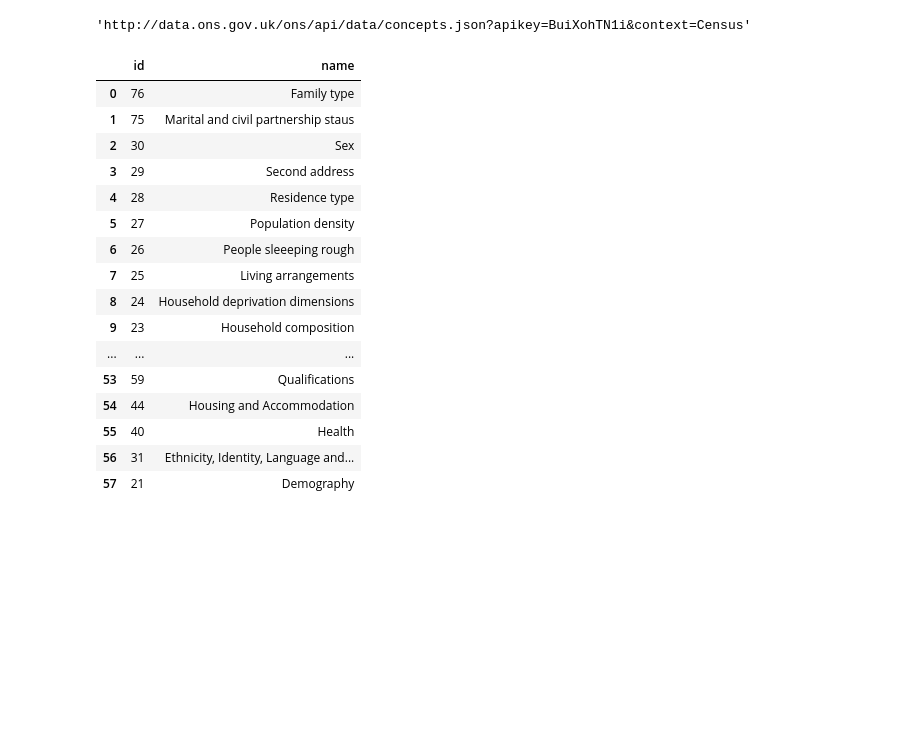
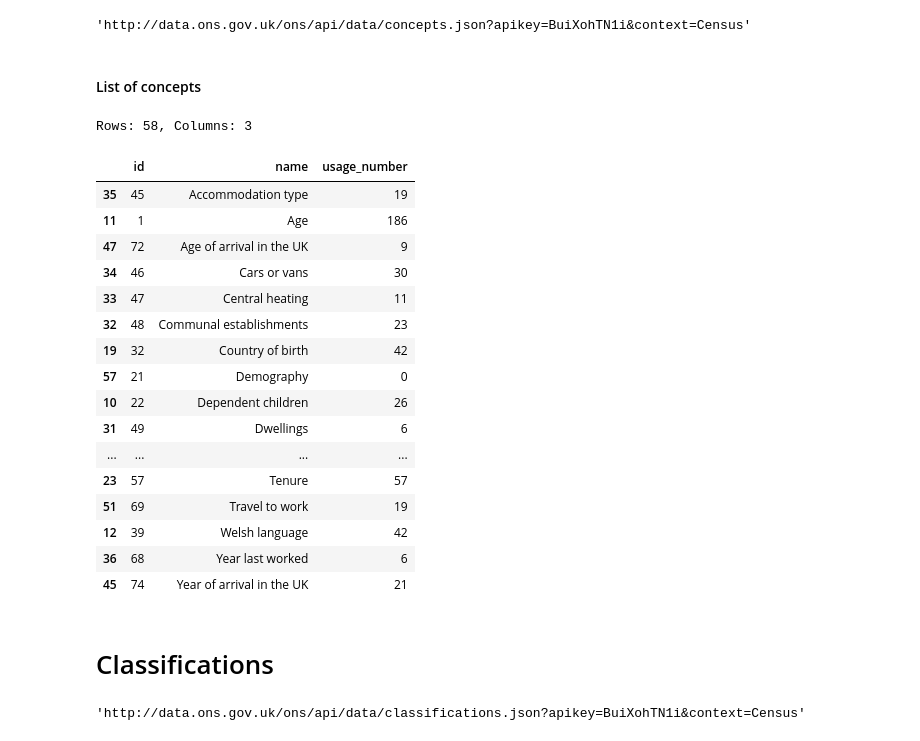
Before and after one commit to simonproffitt/health_data_analysis, a Jupyter notebook: notebooks/ONS explorer.ipynb, the cells around one changed output. Cells and saved outputs as stored; diff of their text form; code cells hidden in the pictures; blank space fills up the shorter version.

Commit message:
add classification exploration (not finished))

```diff
--- a/notebooks/ONS explorer.ipynb
+++ b/notebooks/ONS explorer.ipynb
@@ -7,3 +8,8 @@ import pandas as pd
+# %%
+def prettyPrint(rawjson):
+    print(json.dumps(rawjson, indent=2))
+def prettyDfSize(df):
+    print('Rows: {}, Columns: {}'.format(len(df), len(df.columns)))
 # %%
 apikey = 'BuiXohTN1i'
 baseUrl = 'http://data.ons.gov.uk/ons/api/data'
@@ -42,28 +48,41 @@ if(r.status_code != 200):
 else:
     raw = json.loads(r.text)
     concepts = [concept for concept in raw['ons']['conceptList']['concept']]
-    temp = {'name':[], 'id':[]}
+    temp = {'name':[], 'id':[], 'usage_number':[]}
     temp['id'] = [concept['id'] for concept in concepts]
+    temp['usage_number'] = [concept['collectionCount'] for concept in concepts]
     temp['name'] = [[name['$'] for name in concept['names']['name'] if name['@xml.lang'] == 'en'][0] for concept in concepts]
     conceptsdf = pd.DataFrame(temp)
     conceptsdf['id'] = conceptsdf['id'].astype(int)
-# %%
-conceptsdf
-# %% [output]
-|  | id | name |
-| 0 | 76 | Family type |
-| 1 | 75 | Marital and civil partnership staus |
-| 2 | 30 | Sex |
-| 3 | 29 | Second address |
-| 4 | 28 | Residence type |
-| 5 | 27 | Population density |
-| 6 | 26 | People sleeeping rough |
-| 7 | 25 | Living arrangements |
-| 8 | 24 | Household deprivation dimensions |
-| 9 | 23 | Household composition |
-| ... | ... | ... |
-| 53 | 59 | Qualifications |
-| 54 | 44 | Housing and Accommodation |
-| 55 | 40 | Health |
-| 56 | 31 | Ethnicity, Identity, Language and... |
-| 57 | 21 | Demography |
+# %% [markdown]
+#### List of concepts
+# %%
+prettyDfSize(conceptsdf)
+conceptsdf.sort_values(['name'])
+# %% [output]
+Rows: 58, Columns: 3
+|  | id | name | usage_number |
+| 35 | 45 | Accommodation type | 19 |
+| 11 | 1 | Age | 186 |
+| 47 | 72 | Age of arrival in the UK | 9 |
+| 34 | 46 | Cars or vans | 30 |
+| 33 | 47 | Central heating | 11 |
+| 32 | 48 | Communal establishments | 23 |
+| 19 | 32 | Country of birth | 42 |
+| 57 | 21 | Demography | 0 |
+| 10 | 22 | Dependent children | 26 |
+| 31 | 49 | Dwellings | 6 |
+| ... | ... | ... | ... |
+| 23 | 57 | Tenure | 57 |
+| 51 | 69 | Travel to work | 19 |
+| 12 | 39 | Welsh language | 42 |
+| 36 | 68 | Year last worked | 6 |
+| 45 | 74 | Year of arrival in the UK | 21 |
+# %% [markdown]
+# Classifications
+# %%
+context = 'Census'
+url = '{}/classifications.json?{}&context={}'.format(baseUrl, apikKeyParam, context)
+url
+# %% [output]
+'http://data.ons.gov.uk/ons/api/data/classifications.json?apikey=BuiXohTN1i&context=Census'
```
Also changed, not shown: parts of 10 cells of this notebook.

- - -

Repeat the data word for word; drop the pictures.

Before and after one commit to simonproffitt/health_data_analysis, a Jupyter notebook: notebooks/ONS explorer.ipynb, the cells around one changed output. Cells and saved outputs as stored; diff of their text form; code cells hidden in the pictures; blank space fills up the shorter version.

Commit message:
add classification exploration (not finished))

```diff
--- a/notebooks/ONS explorer.ipynb
+++ b/notebooks/ONS explorer.ipynb
@@ -7,3 +8,8 @@ import pandas as pd
+# %%
+def prettyPrint(rawjson):
+    print(json.dumps(rawjson, indent=2))
+def prettyDfSize(df):
+    print('Rows: {}, Columns: {}'.format(len(df), len(df.columns)))
 # %%
 apikey = 'BuiXohTN1i'
 baseUrl = 'http://data.ons.gov.uk/ons/api/data'
@@ -42,28 +48,41 @@ if(r.status_code != 200):
 else:
     raw = json.loads(r.text)
     concepts = [concept for concept in raw['ons']['conceptList']['concept']]
-    temp = {'name':[], 'id':[]}
+    temp = {'name':[], 'id':[], 'usage_number':[]}
     temp['id'] = [concept['id'] for concept in concepts]
+    temp['usage_number'] = [concept['collectionCount'] for concept in concepts]
     temp['name'] = [[name['$'] for name in concept['names']['name'] if name['@xml.lang'] == 'en'][0] for concept in concepts]
     conceptsdf = pd.DataFrame(temp)
     conceptsdf['id'] = conceptsdf['id'].astype(int)
-# %%
-conceptsdf
-# %% [output]
-|  | id | name |
-| 0 | 76 | Family type |
-| 1 | 75 | Marital and civil partnership staus |
-| 2 | 30 | Sex |
-| 3 | 29 | Second address |
-| 4 | 28 | Residence type |
-| 5 | 27 | Population density |
-| 6 | 26 | People sleeeping rough |
-| 7 | 25 | Living arrangements |
-| 8 | 24 | Household deprivation dimensions |
-| 9 | 23 | Household composition |
-| ... | ... | ... |
-| 53 | 59 | Qualifications |
-| 54 | 44 | Housing and Accommodation |
-| 55 | 40 | Health |
-| 56 | 31 | Ethnicity, Identity, Language and... |
-| 57 | 21 | Demography |
+# %% [markdown]
+#### List of concepts
+# %%
+prettyDfSize(conceptsdf)
+conceptsdf.sort_values(['name'])
+# %% [output]
+Rows: 58, Columns: 3
+|  | id | name | usage_number |
+| 35 | 45 | Accommodation type | 19 |
+| 11 | 1 | Age | 186 |
+| 47 | 72 | Age of arrival in the UK | 9 |
+| 34 | 46 | Cars or vans | 30 |
+| 33 | 47 | Central heating | 11 |
+| 32 | 48 | Communal establishments | 23 |
+| 19 | 32 | Country of birth | 42 |
+| 57 | 21 | Demography | 0 |
+| 10 | 22 | Dependent children | 26 |
+| 31 | 49 | Dwellings | 6 |
+| ... | ... | ... | ... |
+| 23 | 57 | Tenure | 57 |
+| 51 | 69 | Travel to work | 19 |
+| 12 | 39 | Welsh language | 42 |
+| 36 | 68 | Year last worked | 6 |
+| 45 | 74 | Year of arrival in the UK | 21 |
+# %% [markdown]
+# Classifications
+# %%
+context = 'Census'
+url = '{}/classifications.json?{}&context={}'.format(baseUrl, apikKeyParam, context)
+url
+# %% [output]
+'http://data.ons.gov.uk/ons/api/data/classifications.json?apikey=BuiXohTN1i&context=Census'
```
Also changed, not shown: parts of 10 cells of this notebook.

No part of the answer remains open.